EXERCISE =
The required result is every line of the records that includes "white".

:: EXERCISE MATERIALS

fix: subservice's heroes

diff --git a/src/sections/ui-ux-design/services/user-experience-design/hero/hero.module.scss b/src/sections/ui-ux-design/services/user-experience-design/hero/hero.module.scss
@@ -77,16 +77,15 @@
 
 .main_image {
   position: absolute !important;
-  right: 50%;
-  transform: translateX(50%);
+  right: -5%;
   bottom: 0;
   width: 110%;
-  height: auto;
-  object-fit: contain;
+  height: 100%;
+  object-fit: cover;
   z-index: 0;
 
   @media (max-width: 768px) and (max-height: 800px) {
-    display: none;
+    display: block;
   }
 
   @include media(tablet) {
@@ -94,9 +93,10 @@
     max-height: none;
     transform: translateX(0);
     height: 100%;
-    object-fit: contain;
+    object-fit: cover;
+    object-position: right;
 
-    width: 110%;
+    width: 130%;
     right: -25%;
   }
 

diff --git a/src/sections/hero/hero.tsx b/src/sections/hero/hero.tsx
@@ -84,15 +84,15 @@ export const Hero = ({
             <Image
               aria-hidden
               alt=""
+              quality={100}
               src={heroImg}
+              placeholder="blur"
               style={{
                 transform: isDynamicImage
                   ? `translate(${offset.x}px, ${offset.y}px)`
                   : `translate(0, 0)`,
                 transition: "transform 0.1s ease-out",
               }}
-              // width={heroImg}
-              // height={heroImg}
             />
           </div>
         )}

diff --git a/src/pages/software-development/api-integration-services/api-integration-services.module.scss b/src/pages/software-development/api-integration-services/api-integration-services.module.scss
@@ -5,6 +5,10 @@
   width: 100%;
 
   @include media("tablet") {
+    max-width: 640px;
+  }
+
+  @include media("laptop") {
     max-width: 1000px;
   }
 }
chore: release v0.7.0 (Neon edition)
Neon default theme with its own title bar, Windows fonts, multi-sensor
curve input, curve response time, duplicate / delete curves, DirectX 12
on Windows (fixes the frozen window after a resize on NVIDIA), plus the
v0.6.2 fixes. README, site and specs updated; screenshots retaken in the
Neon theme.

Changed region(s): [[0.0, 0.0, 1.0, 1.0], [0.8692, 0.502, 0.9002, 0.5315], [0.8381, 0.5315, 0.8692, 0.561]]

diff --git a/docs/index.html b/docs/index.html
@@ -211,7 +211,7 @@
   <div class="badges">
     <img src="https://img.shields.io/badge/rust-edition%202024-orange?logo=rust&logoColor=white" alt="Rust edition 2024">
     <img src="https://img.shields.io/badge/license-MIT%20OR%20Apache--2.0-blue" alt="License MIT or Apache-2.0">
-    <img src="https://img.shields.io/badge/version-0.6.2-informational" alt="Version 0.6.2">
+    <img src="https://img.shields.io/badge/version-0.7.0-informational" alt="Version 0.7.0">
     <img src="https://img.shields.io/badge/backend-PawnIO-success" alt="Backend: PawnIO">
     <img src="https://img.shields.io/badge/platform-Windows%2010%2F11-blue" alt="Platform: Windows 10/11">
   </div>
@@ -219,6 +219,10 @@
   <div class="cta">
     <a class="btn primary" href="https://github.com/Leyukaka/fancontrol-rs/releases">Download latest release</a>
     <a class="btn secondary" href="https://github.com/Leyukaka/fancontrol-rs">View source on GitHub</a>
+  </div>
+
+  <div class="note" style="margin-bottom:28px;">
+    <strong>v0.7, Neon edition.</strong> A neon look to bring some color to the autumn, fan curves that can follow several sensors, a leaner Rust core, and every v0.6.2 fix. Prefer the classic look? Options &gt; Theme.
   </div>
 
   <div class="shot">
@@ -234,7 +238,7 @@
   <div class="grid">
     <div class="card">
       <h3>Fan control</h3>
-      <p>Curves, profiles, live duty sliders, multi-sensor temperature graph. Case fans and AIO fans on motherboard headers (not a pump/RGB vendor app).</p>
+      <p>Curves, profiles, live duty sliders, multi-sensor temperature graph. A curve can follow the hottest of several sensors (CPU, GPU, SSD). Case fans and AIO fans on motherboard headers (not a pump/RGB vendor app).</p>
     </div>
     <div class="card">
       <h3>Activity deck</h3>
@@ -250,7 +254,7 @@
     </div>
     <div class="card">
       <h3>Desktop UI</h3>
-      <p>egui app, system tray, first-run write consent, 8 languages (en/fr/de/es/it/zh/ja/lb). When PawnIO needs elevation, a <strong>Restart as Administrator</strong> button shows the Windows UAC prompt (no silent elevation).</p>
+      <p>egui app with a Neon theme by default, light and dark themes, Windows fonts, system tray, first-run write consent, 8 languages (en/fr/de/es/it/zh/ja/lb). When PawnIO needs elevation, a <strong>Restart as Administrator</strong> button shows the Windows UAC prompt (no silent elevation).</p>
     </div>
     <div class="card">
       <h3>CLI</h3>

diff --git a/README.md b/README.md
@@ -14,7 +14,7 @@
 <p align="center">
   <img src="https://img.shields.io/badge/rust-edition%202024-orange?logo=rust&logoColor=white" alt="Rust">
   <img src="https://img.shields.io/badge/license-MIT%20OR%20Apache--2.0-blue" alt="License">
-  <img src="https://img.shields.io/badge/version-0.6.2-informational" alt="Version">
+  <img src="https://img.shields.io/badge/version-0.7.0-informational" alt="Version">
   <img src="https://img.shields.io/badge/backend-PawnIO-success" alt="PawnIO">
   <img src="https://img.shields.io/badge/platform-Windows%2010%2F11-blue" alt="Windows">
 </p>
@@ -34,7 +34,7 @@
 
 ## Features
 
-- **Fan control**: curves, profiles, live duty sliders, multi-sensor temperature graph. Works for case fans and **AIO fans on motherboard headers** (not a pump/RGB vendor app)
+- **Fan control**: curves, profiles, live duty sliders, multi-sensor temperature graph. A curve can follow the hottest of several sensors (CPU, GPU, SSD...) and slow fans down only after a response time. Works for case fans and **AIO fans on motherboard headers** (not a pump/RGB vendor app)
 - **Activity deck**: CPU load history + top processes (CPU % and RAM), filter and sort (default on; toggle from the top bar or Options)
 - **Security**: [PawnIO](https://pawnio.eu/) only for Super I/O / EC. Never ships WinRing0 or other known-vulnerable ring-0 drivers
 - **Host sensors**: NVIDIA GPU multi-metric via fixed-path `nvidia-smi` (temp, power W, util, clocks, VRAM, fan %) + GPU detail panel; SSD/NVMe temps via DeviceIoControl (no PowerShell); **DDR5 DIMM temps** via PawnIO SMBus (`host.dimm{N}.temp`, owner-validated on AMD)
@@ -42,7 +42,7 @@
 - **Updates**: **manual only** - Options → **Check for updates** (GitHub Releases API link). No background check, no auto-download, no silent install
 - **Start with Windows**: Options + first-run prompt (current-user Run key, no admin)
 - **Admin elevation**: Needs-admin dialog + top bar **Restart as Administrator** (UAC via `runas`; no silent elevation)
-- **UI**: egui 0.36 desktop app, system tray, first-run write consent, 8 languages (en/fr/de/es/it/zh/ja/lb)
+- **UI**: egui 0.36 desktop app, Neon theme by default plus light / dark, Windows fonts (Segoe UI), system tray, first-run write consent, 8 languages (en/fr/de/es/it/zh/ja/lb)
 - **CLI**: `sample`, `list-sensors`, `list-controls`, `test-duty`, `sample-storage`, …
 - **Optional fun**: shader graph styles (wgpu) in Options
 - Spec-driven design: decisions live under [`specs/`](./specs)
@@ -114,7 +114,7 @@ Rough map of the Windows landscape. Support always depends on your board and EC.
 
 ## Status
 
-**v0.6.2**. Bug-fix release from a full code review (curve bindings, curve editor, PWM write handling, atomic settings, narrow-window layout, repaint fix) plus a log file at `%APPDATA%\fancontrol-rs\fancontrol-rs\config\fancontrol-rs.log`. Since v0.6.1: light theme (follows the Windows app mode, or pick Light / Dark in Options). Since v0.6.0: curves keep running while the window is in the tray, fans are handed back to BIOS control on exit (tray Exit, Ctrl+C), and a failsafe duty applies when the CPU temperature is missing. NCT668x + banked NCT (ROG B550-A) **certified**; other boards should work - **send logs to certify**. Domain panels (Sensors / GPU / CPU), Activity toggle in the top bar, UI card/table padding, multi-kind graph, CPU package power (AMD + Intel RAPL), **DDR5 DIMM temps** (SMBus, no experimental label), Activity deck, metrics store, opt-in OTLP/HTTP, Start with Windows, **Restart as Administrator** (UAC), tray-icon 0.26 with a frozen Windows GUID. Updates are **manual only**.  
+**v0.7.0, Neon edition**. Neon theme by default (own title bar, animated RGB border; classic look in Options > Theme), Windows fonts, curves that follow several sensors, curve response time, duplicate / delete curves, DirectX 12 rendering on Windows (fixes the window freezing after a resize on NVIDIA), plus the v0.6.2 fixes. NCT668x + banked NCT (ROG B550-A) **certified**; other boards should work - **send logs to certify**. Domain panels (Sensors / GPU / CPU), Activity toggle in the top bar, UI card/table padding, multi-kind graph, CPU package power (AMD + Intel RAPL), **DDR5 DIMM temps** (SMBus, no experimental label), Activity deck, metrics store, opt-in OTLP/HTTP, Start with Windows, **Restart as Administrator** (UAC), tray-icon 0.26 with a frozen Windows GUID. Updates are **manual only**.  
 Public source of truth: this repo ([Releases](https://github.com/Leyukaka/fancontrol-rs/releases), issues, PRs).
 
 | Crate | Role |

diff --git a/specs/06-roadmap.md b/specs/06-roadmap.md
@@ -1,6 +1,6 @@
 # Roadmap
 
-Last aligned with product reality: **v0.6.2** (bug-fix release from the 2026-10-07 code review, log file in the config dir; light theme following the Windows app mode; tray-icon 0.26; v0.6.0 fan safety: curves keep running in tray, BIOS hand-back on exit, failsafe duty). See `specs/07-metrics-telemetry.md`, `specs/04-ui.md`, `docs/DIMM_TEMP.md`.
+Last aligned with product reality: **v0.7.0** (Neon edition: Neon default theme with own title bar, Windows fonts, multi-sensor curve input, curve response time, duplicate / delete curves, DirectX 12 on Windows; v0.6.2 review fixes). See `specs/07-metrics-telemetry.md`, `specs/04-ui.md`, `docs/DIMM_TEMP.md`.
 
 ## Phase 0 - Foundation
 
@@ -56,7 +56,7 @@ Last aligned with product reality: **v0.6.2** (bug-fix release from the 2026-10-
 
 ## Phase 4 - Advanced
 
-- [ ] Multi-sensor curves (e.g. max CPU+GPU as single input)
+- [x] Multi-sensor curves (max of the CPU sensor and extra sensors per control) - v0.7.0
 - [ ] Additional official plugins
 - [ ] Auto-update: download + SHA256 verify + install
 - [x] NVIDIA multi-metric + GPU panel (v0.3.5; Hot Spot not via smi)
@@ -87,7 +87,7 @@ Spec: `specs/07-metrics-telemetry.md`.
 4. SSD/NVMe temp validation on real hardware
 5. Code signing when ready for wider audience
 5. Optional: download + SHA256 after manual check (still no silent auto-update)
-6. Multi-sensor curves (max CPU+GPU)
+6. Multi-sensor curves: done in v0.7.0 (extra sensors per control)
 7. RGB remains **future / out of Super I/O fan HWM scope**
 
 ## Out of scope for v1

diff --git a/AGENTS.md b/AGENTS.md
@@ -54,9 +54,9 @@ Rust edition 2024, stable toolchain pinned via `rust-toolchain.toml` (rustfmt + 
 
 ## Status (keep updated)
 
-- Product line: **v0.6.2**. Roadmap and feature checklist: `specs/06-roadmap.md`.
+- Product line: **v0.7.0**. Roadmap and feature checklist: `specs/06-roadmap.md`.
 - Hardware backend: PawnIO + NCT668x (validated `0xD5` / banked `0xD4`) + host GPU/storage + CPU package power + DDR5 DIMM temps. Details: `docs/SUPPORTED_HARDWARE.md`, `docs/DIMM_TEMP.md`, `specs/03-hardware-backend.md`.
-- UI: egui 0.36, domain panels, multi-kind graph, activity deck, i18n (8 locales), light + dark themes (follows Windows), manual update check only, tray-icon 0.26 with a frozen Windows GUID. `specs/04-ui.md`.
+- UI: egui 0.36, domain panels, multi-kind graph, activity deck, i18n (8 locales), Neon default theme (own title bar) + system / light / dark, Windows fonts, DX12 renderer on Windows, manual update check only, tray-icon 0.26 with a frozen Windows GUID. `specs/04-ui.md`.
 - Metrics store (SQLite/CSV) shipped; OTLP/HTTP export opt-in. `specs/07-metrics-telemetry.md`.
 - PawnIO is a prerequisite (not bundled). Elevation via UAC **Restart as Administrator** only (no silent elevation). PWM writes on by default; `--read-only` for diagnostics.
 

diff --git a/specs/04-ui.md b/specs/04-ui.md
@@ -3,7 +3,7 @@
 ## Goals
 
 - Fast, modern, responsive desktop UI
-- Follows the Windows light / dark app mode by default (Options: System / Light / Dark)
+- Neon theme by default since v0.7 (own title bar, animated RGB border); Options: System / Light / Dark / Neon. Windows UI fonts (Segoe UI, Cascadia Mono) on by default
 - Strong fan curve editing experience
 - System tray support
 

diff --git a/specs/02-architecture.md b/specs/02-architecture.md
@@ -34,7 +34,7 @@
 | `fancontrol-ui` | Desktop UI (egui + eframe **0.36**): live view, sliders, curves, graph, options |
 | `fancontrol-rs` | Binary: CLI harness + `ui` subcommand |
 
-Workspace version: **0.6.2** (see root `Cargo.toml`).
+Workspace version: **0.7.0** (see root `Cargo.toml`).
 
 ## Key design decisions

::::

ANSWER FOR THIS EXERCISE =
     <img src="https://img.shields.io/badge/rust-edition%202024-orange?logo=rust&logoColor=white" alt="Rust edition 2024">
   <img src="https://img.shields.io/badge/rust-edition%202024-orange?logo=rust&logoColor=white" alt="Rust">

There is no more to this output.